**** Data extract

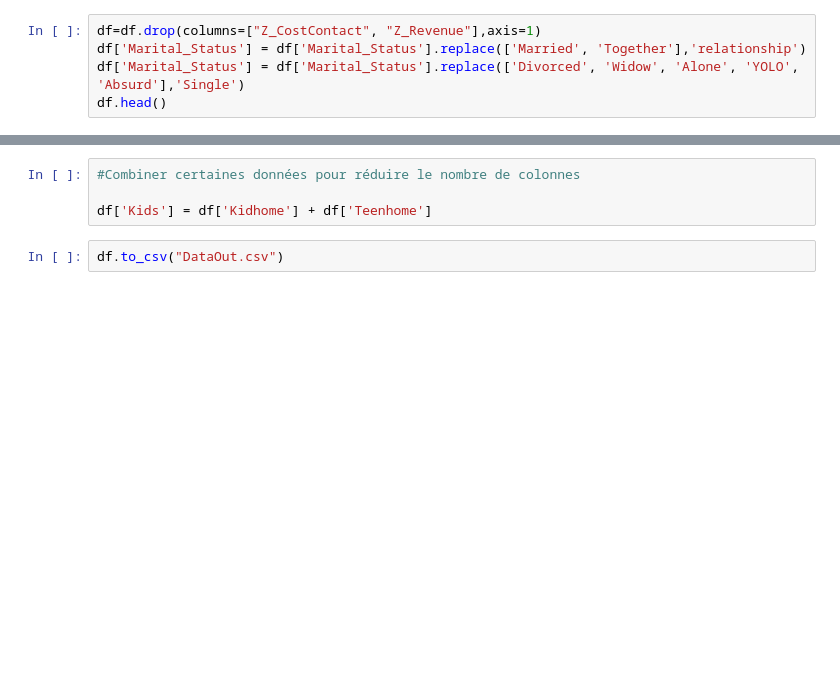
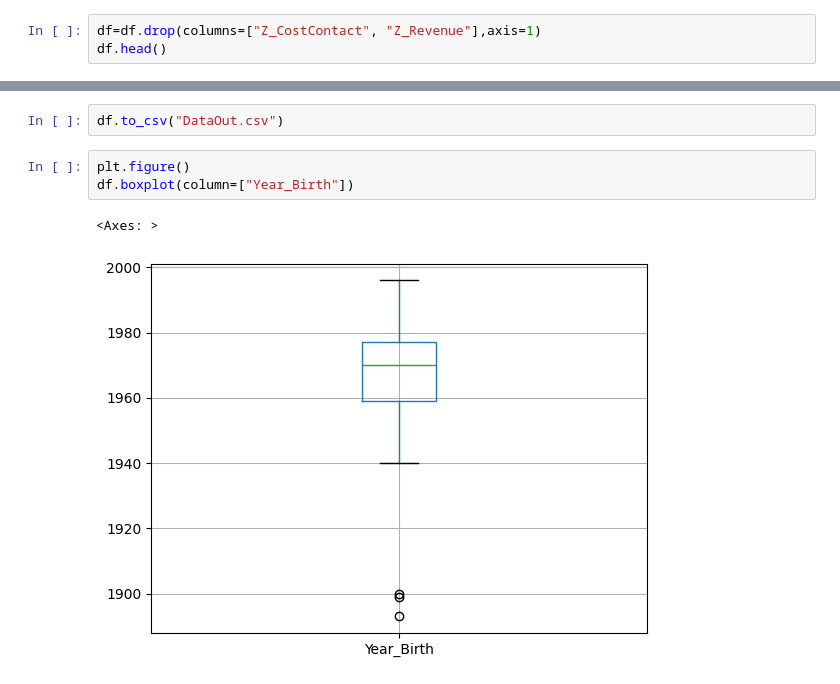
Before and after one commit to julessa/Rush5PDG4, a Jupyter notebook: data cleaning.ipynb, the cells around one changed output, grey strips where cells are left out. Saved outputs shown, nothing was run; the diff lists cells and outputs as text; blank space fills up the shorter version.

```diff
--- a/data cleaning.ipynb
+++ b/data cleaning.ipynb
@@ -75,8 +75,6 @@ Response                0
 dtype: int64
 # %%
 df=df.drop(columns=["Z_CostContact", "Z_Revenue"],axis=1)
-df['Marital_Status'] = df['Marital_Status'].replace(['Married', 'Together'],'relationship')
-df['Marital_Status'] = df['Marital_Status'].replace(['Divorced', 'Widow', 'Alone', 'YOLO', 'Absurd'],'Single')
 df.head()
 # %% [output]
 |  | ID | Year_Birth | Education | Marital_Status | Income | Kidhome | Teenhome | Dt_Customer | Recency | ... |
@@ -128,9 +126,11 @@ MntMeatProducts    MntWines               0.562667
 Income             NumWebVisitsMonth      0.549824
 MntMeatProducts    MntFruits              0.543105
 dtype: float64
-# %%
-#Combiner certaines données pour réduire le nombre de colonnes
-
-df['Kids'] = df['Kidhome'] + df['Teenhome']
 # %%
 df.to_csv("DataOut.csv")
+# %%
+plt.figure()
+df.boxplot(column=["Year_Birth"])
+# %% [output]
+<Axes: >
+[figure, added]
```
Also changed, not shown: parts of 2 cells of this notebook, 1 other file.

********

**Your assignment**
Output each line exactly as shown above; no pictures go in the copy.

**Solved exercise**
Before and after one commit to julessa/Rush5PDG4, a Jupyter notebook: data cleaning.ipynb, the cells around one changed output, grey strips where cells are left out. Saved outputs shown, nothing was run; the diff lists cells and outputs as text; blank space fills up the shorter version.

```diff
--- a/data cleaning.ipynb
+++ b/data cleaning.ipynb
@@ -75,8 +75,6 @@ Response                0
 dtype: int64
 # %%
 df=df.drop(columns=["Z_CostContact", "Z_Revenue"],axis=1)
-df['Marital_Status'] = df['Marital_Status'].replace(['Married', 'Together'],'relationship')
-df['Marital_Status'] = df['Marital_Status'].replace(['Divorced', 'Widow', 'Alone', 'YOLO', 'Absurd'],'Single')
 df.head()
 # %% [output]
 |  | ID | Year_Birth | Education | Marital_Status | Income | Kidhome | Teenhome | Dt_Customer | Recency | ... |
@@ -128,9 +126,11 @@ MntMeatProducts    MntWines               0.562667
 Income             NumWebVisitsMonth      0.549824
 MntMeatProducts    MntFruits              0.543105
 dtype: float64
-# %%
-#Combiner certaines données pour réduire le nombre de colonnes
-
-df['Kids'] = df['Kidhome'] + df['Teenhome']
 # %%
 df.to_csv("DataOut.csv")
+# %%
+plt.figure()
+df.boxplot(column=["Year_Birth"])
+# %% [output]
+<Axes: >
+[figure, added]
```
Also changed, not shown: parts of 2 cells of this notebook, 1 other file.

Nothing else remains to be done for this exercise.